LAW 1: No major project is ever completed on time, within budget, with the same staff that started it, nor does the project do what it is supposed to do. It is highly unlikely that yours will be the first. Corollary 1: The benefits will be smaller than initially estimated, if estimates were made at all. Corollary 2: The system finally installed will be completed late and will not do what it is supposed to do. Corollary 3: It will cost more but will be technically successful.

LAW 2: One advantage of fuzzy project objectives is that they let you avoid embarrassment in estimating the corresponding costs.

LAW 3: The effort required to correct a project that is off course increases geometrically with time. Corollary 1: The longer you wait the harder it gets. Corollary 2: If you wait until the project is completed, its too late. Corollary 3: Do it now regardless of the embarrassment.

LAW 4: The project purpose statement you wrote and understand will be seen differently by everyone else. Corollary 1: If you explain the purpose so clearly that no one could possibly misunderstand, someone will. Corollary 2: If you do something that you are sure will meet everyone's approval, someone will not like it.

LAW 5: Measurable benefits are real. Intangible benefits are not measurable, thus intangible benefits are not real. Corollary 1: Intangible benefits are real if you can prove that they are real.

LAW 6: Anyone who can work effectively on a project part-time certainly does not have enough to do now. Corollary 1: If a boss will not give a worker a full-time job, you shouldn't either. Corollary 2: If the project participant has a time conflict, the work given by the full-time boss will not suffer.

LAW 7: The greater the project's technical complexity, the less you need a technician to manage it. Corollary 1: Get the best manager you can. The manager will get the technicians. Corollary 2: The reverse of corollary 1 is almost never true.

LAW 8: A carelessly planned project will take three times longer to complete than expected. A carefully planned project will only take twice as long. Corollary 1: If nothing can possibly go wrong, it will anyway.

LAW 9: When the project is going well, something will go wrong. Corollary 1: When things cannot get any worse, they will. Corollary 2: When things appear to be going better, you have overlooked something.

LAW 10: Project teams detest weekly progress reporting because it so vividly manifests their lack of progress.

LAW 11: Projects progress rapidly until they are 90 percent complete. Then they remain 90 percent complete forever.

LAW 12: If project content is allowed to change freely, the rate of change will exceed the rate of progress.

LAW 13: If the user does not believe in the system, a parallel system will be developed. Neither system will work very well.

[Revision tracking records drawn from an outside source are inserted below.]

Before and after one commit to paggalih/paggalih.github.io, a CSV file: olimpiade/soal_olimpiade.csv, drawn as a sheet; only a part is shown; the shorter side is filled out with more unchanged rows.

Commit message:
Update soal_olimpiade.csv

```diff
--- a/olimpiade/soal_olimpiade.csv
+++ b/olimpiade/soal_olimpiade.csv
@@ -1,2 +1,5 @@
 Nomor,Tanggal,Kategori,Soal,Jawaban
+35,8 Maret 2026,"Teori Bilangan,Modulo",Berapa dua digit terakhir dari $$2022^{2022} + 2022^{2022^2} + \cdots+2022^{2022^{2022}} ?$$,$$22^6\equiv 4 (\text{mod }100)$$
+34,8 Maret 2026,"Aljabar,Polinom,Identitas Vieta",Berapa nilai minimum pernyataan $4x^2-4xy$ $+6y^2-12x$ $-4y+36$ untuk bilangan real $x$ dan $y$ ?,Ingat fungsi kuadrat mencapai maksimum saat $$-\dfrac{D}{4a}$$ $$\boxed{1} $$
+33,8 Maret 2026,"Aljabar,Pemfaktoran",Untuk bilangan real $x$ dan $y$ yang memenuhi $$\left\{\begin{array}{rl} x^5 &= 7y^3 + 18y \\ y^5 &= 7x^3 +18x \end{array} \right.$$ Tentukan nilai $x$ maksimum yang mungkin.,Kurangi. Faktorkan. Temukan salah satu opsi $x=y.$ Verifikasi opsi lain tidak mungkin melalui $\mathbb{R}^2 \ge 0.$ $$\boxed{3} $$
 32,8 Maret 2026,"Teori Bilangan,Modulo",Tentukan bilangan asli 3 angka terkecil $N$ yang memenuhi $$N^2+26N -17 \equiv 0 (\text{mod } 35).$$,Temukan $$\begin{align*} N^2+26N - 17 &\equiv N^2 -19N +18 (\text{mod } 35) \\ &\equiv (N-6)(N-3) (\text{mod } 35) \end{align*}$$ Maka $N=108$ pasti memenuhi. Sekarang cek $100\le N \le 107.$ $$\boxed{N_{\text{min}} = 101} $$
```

LAW 14: Benefits achieved are a function of the thoroughness of the post-audit check. Corollary 1: The prospect of an independent post-audit provides the project team with a powerful incentive to deliver a good system on schedule within budget.

LAW 15: No law is immutable.

----------------A Final Thought ...

"In preparing for battle I have always found that plans are useless, but planning is indispensable."

- Dwight D. Eisenhower (1890–1969), U.S. general, Republican politician, president. One of Eisenhower’s favorite maxims. Quoted by Richard Nixon in: Six Crises, “Krushchev” (1962)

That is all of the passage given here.